## Exercise brief
Give the number of lines in the records below that hold "result"; nothing else is needed.

## Input data
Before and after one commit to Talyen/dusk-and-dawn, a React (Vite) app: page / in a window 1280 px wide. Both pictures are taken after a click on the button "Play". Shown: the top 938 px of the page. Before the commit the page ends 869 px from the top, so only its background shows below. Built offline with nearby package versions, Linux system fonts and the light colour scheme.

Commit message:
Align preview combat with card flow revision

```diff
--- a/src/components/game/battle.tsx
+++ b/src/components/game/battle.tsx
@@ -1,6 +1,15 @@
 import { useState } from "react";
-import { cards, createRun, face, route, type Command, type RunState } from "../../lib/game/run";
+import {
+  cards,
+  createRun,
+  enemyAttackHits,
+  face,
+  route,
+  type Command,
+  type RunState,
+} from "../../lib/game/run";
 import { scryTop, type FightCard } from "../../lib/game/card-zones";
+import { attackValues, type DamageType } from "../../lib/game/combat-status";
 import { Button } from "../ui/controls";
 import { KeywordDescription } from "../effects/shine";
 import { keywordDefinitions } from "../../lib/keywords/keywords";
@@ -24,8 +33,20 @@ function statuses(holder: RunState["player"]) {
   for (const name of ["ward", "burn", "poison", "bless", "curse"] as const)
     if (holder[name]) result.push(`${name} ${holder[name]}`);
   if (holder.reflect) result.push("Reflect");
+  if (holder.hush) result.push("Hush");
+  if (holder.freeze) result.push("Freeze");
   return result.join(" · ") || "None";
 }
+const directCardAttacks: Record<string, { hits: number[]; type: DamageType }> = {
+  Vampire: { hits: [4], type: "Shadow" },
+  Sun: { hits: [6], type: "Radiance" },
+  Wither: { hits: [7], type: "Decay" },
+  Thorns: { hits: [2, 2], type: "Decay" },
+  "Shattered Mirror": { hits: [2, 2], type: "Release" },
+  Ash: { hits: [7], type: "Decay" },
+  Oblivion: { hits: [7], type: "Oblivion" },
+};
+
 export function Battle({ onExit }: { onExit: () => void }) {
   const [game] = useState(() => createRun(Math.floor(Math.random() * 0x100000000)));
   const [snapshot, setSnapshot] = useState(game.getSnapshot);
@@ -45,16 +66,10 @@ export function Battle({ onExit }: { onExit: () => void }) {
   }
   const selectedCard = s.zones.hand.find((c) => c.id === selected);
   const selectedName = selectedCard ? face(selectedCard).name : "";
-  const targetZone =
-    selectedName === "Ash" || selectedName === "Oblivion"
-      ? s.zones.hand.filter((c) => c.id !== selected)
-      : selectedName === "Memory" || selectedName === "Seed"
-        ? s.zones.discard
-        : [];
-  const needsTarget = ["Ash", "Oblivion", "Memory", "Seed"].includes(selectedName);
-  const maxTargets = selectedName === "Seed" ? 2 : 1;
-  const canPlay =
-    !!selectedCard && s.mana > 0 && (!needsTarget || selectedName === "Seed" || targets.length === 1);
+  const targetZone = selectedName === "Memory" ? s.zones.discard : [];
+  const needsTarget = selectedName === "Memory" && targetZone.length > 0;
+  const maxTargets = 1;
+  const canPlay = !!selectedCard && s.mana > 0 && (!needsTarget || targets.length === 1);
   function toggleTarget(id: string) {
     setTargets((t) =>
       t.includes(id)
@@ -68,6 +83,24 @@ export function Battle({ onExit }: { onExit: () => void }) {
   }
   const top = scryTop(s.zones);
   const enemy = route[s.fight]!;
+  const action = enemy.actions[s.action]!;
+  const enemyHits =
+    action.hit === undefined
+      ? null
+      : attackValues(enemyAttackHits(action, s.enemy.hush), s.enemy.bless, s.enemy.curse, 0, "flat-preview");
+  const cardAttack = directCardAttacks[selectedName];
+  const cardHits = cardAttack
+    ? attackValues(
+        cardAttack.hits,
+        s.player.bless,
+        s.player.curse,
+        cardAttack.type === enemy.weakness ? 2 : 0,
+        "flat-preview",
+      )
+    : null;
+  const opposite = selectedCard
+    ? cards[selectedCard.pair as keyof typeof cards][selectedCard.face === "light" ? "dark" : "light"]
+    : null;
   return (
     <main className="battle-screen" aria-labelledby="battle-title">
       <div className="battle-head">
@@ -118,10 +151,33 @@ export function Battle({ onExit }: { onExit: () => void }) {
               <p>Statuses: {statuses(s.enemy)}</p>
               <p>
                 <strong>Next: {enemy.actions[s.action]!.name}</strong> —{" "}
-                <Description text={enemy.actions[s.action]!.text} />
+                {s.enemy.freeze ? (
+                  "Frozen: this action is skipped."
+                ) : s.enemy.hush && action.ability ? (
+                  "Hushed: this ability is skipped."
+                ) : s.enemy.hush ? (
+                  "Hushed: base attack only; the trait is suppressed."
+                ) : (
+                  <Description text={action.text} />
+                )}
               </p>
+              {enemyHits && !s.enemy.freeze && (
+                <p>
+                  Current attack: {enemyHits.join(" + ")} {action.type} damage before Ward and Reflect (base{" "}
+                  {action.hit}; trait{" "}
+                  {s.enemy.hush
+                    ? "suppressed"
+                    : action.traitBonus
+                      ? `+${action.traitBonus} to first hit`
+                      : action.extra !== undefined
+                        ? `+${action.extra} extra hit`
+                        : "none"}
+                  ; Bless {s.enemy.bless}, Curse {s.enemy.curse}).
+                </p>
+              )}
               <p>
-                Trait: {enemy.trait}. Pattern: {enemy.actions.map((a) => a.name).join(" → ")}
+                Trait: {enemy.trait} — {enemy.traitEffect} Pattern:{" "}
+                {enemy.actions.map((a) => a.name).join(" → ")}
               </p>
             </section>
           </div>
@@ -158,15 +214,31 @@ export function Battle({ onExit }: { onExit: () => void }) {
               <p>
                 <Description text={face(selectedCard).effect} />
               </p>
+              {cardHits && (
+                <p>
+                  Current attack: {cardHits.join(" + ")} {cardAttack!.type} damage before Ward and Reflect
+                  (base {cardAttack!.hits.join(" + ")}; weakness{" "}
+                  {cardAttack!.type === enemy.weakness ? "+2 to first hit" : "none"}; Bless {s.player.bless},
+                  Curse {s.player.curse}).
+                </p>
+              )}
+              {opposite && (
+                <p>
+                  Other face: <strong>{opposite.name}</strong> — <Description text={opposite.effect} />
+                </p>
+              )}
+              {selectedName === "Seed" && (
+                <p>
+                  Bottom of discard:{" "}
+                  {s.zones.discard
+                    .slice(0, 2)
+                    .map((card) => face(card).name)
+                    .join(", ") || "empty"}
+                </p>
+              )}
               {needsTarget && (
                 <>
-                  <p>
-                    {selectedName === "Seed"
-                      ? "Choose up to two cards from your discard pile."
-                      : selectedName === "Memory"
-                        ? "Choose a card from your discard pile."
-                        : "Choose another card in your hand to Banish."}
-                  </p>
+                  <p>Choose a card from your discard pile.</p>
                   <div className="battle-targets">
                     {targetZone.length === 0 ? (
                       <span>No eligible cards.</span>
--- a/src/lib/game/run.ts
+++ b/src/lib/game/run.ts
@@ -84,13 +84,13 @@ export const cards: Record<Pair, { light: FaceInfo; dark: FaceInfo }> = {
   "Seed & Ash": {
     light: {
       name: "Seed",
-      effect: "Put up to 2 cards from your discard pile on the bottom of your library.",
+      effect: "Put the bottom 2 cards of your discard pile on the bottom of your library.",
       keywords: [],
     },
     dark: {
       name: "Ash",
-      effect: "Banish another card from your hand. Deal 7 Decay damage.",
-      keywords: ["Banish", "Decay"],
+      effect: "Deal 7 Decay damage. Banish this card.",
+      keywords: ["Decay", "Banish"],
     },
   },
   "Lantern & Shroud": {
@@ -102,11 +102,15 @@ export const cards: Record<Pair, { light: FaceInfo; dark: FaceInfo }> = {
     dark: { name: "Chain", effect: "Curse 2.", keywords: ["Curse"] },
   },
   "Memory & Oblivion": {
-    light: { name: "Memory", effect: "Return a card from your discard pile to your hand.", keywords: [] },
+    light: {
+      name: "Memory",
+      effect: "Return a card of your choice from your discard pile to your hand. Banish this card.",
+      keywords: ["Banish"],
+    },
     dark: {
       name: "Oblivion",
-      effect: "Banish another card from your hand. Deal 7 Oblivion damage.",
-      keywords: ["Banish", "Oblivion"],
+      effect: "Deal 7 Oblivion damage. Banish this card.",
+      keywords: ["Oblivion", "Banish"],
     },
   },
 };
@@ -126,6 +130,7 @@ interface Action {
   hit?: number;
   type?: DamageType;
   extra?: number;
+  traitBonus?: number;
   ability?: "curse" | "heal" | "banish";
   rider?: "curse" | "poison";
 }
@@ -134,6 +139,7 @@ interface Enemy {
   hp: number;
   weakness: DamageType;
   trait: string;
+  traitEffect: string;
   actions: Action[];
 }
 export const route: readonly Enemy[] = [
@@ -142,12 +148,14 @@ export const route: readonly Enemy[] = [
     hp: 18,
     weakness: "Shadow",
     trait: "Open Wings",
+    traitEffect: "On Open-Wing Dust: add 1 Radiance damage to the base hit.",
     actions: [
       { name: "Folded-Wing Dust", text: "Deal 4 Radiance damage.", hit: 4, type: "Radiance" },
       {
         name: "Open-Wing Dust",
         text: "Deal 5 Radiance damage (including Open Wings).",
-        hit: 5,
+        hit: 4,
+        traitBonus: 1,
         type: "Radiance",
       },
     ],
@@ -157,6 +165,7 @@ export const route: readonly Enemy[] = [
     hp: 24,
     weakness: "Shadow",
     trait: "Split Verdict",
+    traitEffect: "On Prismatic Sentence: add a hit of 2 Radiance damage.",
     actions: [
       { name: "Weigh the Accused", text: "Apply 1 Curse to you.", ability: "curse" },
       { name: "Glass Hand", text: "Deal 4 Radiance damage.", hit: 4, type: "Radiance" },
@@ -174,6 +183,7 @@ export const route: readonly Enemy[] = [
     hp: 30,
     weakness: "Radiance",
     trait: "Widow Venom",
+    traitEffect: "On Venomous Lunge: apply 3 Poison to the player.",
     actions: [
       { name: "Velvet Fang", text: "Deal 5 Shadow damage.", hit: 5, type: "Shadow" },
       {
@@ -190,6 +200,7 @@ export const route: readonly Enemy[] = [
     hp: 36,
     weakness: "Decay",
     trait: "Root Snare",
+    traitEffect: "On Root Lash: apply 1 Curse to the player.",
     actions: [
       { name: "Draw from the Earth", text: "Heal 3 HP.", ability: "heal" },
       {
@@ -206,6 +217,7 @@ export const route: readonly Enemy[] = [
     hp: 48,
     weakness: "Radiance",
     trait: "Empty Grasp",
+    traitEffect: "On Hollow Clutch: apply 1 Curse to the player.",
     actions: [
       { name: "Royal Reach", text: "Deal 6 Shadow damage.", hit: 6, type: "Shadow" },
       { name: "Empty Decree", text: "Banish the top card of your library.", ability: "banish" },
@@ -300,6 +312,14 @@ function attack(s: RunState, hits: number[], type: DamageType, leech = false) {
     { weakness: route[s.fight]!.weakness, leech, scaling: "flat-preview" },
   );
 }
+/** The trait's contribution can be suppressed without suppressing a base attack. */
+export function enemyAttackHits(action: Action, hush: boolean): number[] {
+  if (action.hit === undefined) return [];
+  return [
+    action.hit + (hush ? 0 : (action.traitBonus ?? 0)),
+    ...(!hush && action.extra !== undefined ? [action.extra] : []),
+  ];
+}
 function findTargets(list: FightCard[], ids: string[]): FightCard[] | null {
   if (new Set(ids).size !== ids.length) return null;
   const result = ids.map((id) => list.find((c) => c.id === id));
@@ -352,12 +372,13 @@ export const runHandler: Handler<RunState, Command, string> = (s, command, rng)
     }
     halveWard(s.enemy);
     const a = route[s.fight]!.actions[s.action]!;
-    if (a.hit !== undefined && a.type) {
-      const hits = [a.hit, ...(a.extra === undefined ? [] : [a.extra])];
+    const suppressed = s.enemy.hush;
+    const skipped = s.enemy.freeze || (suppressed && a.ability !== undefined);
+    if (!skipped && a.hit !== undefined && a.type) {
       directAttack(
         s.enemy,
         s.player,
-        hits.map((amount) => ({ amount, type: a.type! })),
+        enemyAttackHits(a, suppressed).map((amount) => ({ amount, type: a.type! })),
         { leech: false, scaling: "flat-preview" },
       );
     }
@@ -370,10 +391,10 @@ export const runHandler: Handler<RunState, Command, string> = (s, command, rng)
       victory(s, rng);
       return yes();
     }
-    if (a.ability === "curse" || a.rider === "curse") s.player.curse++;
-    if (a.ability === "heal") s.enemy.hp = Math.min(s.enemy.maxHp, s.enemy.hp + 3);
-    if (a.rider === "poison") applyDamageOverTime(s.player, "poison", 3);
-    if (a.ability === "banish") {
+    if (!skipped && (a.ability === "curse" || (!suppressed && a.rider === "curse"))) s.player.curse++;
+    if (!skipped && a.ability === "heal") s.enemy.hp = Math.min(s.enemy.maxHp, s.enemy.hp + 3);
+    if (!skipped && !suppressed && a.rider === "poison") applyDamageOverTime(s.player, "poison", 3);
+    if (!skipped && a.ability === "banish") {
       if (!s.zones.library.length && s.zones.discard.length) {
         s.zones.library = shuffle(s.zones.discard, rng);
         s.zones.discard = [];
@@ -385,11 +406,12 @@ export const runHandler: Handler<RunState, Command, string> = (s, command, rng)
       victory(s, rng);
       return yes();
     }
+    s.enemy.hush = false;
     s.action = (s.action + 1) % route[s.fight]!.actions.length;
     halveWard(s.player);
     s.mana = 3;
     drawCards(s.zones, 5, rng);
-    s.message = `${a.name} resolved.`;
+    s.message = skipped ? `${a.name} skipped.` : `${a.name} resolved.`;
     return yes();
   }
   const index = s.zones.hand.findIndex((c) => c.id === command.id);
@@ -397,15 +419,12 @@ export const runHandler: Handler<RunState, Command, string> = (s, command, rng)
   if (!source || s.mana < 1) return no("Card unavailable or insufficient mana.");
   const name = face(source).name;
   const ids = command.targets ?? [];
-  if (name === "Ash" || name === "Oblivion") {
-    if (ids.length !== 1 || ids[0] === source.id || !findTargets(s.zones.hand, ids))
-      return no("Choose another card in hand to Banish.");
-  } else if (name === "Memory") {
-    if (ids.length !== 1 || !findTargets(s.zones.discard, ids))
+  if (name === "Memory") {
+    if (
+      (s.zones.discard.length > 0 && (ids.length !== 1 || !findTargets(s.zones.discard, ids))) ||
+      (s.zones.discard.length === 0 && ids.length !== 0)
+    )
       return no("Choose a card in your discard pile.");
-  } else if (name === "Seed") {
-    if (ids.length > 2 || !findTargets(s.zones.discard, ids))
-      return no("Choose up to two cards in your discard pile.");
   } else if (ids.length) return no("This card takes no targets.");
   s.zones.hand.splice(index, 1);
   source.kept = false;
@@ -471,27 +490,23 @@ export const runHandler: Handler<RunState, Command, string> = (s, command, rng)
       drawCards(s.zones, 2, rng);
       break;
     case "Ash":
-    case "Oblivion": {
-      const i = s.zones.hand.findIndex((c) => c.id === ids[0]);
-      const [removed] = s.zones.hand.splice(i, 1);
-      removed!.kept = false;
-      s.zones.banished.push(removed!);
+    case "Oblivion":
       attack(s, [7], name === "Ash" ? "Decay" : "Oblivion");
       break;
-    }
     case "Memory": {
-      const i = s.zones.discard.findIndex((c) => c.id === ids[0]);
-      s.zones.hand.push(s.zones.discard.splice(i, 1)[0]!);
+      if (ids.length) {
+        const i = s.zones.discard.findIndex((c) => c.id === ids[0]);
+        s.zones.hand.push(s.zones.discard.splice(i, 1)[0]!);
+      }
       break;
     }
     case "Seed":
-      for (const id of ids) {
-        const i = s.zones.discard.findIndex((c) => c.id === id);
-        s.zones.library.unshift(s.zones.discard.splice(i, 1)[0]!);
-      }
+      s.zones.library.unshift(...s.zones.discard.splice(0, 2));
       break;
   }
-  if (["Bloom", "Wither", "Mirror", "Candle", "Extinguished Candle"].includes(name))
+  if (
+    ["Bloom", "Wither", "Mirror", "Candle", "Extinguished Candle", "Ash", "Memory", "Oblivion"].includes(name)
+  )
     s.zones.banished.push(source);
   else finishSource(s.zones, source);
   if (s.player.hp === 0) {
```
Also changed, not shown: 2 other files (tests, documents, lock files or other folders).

## Answer space
6